In July 1609 the king gave him £100 to repair an old priory, Guildford Black Friary, near the royal park at Guildford.[2]

He was naturalised as English in 1610 and became Keeper of the Privy Purse in 1611 in the place of Robert Jousie, textile merchant and partner of the jeweller Thomas Foulis.

Elizabeth Stuart, Queen of Bohemia wrote to him from Heideberg in June 1613. Abraham Harderet brought the letter, which explained that she had been obliged to buy jewels from him to give as gifts at her wedding, many more than she could pay for, and he could show Murray the bills she had signed. She wanted to Murray to arrange it so the Chancellor of the Exchequer would pay Harderet. She would not trouble Murray or the king again, except only for her servants, and she sent a list of her household. Abraham Harderet was Anne of Denmark's jeweller, and had travelled with Elizabeth to Germany.[3]

In 1621 he became Member of Parliament for Guildford [4]

In 1622 he was promoted to Gentleman of the Bedchamber.[5] He continued as Groom of the Bedchamber to Charles I. James made him Lord Lochmaben and Viscount Annand in the peerage of Scotland then Charles I made him Earl of Annandale, also in the peerage of Scotland.

He was also Constable and Keeper of Falkland Palace and the Lomond Hills.[6] Andrew Murray of Balvaird advised him that the back galleries of the Palace were decayed in 1615.[7] In 1639 Balvaird helped him repair the keeper's house at Falkland, called the Castlestead or Nether Palace of Falkland.[8]

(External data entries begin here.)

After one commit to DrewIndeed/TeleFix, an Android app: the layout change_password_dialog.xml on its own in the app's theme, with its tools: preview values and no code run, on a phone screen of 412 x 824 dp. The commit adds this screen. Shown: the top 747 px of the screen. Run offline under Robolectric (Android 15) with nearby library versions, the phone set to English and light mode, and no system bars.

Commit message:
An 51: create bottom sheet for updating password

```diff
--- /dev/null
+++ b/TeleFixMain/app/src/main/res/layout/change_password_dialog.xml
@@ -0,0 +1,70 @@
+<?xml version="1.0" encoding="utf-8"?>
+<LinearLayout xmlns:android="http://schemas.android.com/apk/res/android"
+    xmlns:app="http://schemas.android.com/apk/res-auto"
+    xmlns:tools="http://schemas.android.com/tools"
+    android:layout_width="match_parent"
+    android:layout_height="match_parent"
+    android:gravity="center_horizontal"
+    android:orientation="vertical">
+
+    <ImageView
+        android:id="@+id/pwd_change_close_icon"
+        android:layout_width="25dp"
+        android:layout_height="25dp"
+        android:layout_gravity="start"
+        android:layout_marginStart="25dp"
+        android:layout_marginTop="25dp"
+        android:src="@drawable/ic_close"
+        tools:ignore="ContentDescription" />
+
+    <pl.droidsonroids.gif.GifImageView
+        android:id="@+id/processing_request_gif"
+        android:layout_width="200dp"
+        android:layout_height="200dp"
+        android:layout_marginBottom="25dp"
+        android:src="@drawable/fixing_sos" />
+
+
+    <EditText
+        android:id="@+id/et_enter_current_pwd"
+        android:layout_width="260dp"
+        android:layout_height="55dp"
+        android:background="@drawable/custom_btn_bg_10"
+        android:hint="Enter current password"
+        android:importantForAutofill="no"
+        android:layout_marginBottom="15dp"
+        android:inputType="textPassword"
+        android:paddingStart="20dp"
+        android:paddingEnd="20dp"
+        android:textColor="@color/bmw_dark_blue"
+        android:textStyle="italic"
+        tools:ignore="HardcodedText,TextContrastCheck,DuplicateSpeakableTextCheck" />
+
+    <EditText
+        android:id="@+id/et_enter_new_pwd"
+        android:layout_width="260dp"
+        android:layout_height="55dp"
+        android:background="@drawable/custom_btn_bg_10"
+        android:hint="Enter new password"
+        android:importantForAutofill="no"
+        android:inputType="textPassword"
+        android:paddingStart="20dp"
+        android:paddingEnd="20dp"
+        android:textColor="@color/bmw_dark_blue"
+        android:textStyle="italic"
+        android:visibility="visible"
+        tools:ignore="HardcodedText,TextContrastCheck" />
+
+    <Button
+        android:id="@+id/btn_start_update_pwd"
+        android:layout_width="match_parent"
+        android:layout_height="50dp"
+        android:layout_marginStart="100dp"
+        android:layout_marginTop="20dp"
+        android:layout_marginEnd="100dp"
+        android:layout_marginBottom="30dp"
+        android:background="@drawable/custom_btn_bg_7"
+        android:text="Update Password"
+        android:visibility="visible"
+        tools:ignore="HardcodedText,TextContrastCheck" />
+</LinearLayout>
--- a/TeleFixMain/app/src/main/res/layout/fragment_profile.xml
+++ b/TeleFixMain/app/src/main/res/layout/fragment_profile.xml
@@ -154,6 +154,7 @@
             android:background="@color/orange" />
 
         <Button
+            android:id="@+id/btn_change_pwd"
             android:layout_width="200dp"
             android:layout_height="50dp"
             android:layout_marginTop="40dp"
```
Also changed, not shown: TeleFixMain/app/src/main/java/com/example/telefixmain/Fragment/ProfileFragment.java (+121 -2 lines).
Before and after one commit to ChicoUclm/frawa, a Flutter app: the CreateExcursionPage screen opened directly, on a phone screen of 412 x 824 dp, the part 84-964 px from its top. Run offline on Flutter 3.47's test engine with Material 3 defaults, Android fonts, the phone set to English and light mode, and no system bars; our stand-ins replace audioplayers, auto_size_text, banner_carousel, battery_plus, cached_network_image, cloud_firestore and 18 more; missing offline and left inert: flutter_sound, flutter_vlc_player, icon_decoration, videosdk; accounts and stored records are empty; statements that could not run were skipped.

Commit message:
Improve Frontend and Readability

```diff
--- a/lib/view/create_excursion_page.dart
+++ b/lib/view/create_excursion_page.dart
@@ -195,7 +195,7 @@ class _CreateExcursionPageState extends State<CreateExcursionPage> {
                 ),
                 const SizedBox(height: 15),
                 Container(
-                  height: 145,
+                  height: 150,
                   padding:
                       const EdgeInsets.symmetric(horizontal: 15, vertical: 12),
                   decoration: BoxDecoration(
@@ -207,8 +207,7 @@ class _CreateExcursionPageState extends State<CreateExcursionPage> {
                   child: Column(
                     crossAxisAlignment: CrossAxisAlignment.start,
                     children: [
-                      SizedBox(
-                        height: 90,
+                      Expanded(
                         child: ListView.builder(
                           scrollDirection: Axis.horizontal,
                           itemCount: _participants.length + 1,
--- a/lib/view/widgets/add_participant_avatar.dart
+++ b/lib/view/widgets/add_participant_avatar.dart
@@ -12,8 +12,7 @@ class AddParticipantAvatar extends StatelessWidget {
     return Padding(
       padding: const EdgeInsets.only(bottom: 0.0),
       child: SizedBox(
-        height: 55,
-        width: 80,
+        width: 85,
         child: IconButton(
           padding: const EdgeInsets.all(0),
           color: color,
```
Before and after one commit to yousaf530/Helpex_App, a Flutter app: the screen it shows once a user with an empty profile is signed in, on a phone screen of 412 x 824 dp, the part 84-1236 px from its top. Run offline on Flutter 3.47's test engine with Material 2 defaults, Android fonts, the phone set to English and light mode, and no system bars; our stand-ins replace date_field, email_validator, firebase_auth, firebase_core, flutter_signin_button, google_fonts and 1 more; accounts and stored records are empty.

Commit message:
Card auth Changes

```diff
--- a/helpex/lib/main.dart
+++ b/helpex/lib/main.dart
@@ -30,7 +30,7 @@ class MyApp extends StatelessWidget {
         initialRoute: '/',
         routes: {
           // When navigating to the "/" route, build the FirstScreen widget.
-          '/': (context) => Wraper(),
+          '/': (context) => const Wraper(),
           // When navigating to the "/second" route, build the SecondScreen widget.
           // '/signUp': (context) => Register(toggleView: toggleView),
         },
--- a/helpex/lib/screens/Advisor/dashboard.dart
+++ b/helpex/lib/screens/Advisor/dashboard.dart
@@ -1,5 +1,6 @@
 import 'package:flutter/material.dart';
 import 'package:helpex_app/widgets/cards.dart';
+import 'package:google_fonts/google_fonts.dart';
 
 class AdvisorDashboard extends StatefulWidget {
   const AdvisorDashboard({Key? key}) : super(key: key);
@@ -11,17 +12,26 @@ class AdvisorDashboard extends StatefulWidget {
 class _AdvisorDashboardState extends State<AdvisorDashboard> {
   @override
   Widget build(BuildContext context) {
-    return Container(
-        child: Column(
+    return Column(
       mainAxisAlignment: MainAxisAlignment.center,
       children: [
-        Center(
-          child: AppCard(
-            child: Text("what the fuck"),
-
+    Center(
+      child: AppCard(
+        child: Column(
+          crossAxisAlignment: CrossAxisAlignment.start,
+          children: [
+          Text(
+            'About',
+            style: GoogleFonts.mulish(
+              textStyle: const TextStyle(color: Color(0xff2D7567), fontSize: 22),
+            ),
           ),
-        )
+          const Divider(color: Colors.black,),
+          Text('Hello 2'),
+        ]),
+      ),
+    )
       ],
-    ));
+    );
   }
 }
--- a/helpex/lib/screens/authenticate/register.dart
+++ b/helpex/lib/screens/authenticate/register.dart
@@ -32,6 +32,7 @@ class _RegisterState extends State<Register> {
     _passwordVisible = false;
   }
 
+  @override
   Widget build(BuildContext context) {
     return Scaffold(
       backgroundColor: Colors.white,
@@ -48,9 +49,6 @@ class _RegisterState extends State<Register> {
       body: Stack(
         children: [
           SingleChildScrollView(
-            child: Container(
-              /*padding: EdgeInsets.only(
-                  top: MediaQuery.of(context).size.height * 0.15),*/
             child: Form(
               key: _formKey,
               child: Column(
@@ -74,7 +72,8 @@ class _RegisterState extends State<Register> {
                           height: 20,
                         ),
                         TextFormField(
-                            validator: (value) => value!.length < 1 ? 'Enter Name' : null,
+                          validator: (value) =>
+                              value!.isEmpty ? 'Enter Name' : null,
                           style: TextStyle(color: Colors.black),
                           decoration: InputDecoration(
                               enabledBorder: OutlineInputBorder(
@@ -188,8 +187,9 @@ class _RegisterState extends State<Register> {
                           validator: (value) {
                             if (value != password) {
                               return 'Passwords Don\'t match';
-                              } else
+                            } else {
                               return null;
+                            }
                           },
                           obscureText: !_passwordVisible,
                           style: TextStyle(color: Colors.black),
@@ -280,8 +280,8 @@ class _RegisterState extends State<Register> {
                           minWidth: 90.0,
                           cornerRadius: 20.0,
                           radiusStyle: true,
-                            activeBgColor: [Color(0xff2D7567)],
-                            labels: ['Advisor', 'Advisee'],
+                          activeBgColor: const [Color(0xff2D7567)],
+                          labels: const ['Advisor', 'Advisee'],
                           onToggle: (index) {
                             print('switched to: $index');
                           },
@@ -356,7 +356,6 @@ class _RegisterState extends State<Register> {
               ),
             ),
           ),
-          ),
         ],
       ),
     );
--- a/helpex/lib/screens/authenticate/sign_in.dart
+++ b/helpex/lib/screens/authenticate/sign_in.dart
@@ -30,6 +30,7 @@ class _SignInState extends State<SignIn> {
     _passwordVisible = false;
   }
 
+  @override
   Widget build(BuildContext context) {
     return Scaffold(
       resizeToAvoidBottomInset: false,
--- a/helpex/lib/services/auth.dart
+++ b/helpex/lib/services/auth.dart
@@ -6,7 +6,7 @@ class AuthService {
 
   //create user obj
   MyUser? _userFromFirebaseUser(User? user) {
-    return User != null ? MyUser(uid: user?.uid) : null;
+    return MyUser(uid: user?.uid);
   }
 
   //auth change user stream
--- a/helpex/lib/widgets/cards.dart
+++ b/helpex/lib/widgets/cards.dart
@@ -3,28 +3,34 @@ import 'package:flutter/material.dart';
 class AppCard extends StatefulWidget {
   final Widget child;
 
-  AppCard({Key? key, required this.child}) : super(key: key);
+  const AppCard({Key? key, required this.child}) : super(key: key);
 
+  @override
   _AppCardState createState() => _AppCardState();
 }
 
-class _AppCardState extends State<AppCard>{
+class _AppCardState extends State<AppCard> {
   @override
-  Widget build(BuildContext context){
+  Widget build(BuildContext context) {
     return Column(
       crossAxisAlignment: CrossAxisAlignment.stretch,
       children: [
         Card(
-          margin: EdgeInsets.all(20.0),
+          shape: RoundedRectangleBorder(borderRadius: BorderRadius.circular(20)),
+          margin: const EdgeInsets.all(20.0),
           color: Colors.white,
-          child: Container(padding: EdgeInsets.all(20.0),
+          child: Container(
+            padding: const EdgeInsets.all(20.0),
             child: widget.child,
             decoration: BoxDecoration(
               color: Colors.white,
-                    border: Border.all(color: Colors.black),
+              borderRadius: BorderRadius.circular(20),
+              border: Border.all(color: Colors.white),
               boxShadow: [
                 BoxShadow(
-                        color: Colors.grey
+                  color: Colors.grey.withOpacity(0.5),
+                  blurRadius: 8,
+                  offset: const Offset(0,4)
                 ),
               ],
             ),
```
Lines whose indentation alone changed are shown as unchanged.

Many letters to Murray from Scottish correspondents survive, mostly on political and church business. He delivered letters from Francis Bacon to the king.[9] William Couper, Bishop of Galloway asked him to buy saddles for his wife and daughter, because they were much cheaper in London.[10] The lawyer Thomas Hamilton advised him about the ownership of a hoard of gold coins found by a tenant on his lands near Lincluden.[11]

He married Elizabeth Schaw, niece of William Schaw, and lady-in-waiting to Anne of Denmark, and had with her a son and a daughter.[12] His son James (d. 1658), later Earl of Annandale and Viscount Stormont, was baptised in the Chapel Royal at Holyrood Palace on 19 August 1617, William Couper preached and Anne Livingstone, Countess of Eglinton, presented the child.[13]


  1. ^ Mary Anne Everett Green, Calendar State Papers Domestic, Addenda 1580-1625 (London, 1872), pp. 462, 466, 469 citing TNA SP15/37.
  2. ^ Frederick Madden, Issues of the Exchequer: James I (London, 1836), p. 95.
  3. ^ HMC Laing Manuscripts at Edinburgh University, vol. 1 (London, 1914), pp. 130-1.
  4. ^ "MURRAY, John (-d.1640), of Lochmaben, Dumfries; St. Martin's Lane, Westminster and Guildford Park, Surr". History of Parliament Trust. Retrieved 3 April 2019.
  5. ^ Neil Cuddy, 'The Revival of the Entourage' in David Starkey, The English Court (London, 1987), pp. 173-225, 187, 219.
  6. ^ The Acts of the Parliaments of Scotland 1625-1641, vol. 5 (Edinburgh, 1817), p. 70: HMC 9th Report, part 2 (London, 1884), p. 247.
  7. ^ Original Letters Relating to the Ecclesiastical Affairs of Scotland: 1614-1625, vol. 2 (Edinburgh, 1841), p. 419.
  8. ^ HMC Laing Manuscripts, vol. 1 (London, 1914), p. 184.
  9. ^ James Spedding, The Letters and the Life of Francis Bacon, vol. 5 (London, 1869), pp. 97-8.
  10. ^ Original Letters Relating to Ecclesiastical Affairs (Edinburgh, 1851), p. 459.
  11. ^ Melros Papers, vol. 1 (Edinburgh, 1837), p. 138.
  12. ^ HMC 4th Report, vol. 4, p. 299.
  13. ^ David Calderwood, History of the Kirk of Scotland, vol. 7 (Edinburgh, 1845), p. 277.